## Your task:
Across the entries below, please work out how many lines contain the string "bottom" and give only the number.

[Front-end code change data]
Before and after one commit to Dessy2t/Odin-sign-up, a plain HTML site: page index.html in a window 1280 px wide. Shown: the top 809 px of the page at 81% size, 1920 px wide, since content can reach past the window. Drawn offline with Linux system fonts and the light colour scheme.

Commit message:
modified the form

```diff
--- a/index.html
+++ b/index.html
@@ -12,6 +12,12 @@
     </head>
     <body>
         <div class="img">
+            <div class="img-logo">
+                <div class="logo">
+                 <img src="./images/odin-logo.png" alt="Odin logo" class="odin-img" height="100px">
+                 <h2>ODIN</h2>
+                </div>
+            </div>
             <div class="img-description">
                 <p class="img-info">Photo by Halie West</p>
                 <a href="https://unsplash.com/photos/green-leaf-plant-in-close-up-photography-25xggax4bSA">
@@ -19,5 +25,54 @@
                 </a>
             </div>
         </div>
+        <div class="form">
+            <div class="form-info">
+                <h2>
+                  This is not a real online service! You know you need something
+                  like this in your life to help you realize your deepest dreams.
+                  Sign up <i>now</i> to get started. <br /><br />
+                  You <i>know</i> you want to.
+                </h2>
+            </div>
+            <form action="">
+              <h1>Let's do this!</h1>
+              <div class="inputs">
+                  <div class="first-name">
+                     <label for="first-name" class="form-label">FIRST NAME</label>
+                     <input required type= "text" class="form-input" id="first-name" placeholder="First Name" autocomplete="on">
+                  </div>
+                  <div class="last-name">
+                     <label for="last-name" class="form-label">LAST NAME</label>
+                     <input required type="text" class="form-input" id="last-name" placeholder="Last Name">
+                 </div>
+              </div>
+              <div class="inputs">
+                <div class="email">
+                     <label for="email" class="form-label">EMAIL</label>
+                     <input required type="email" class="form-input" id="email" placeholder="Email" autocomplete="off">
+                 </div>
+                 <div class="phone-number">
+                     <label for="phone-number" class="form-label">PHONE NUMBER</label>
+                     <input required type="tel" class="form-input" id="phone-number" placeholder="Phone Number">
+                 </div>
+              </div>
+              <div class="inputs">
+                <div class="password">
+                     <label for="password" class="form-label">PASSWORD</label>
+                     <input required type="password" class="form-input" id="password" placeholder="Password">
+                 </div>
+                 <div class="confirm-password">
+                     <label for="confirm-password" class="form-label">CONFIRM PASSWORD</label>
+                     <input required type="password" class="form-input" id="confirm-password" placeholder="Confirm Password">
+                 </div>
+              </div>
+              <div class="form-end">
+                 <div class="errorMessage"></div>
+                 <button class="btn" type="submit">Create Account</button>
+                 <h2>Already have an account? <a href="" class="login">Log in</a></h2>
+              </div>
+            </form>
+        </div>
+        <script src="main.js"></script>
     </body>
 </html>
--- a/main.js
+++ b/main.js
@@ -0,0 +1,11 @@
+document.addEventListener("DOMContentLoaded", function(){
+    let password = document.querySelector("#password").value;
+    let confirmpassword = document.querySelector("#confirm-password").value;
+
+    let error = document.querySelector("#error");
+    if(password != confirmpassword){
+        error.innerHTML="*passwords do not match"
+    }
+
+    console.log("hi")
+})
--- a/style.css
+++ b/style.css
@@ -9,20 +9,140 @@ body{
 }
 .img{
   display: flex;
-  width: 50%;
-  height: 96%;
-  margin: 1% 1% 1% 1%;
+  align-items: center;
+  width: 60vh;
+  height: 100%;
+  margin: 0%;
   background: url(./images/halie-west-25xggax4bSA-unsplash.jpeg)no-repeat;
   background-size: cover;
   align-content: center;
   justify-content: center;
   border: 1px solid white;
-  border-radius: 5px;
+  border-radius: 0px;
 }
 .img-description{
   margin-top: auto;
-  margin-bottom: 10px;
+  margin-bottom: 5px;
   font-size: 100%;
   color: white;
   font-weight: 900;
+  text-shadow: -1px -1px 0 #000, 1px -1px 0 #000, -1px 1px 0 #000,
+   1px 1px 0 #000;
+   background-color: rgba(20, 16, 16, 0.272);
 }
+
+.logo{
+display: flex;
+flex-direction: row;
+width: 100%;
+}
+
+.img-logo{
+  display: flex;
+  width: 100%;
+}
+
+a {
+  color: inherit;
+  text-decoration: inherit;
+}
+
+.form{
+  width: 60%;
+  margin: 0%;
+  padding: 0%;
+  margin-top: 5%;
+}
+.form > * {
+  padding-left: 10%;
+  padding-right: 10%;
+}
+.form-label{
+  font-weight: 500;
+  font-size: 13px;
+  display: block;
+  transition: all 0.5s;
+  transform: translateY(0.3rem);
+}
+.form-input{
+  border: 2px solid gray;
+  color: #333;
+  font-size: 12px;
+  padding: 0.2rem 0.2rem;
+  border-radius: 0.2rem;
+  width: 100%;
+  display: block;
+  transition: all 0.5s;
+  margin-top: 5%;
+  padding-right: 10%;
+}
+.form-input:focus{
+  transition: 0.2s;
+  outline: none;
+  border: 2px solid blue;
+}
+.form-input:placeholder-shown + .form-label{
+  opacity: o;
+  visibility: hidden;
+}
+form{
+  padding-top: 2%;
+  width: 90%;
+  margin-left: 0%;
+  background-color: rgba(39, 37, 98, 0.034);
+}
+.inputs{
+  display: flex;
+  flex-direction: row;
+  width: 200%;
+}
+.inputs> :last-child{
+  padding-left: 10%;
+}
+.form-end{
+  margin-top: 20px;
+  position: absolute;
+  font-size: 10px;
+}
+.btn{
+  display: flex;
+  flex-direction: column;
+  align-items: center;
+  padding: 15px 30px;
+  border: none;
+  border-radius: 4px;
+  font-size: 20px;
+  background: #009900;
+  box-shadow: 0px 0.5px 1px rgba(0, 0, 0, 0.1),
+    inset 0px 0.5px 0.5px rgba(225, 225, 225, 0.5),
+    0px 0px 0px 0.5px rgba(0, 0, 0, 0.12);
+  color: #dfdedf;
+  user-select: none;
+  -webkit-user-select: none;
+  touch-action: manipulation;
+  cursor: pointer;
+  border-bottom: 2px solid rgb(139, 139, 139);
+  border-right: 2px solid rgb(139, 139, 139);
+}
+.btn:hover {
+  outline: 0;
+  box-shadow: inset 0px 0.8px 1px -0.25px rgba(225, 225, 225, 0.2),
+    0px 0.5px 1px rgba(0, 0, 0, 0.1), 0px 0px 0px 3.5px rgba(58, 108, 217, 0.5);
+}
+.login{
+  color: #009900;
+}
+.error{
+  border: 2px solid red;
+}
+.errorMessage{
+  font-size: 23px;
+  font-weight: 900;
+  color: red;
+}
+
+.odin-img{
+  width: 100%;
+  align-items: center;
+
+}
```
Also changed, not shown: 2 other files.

## The completed task:
3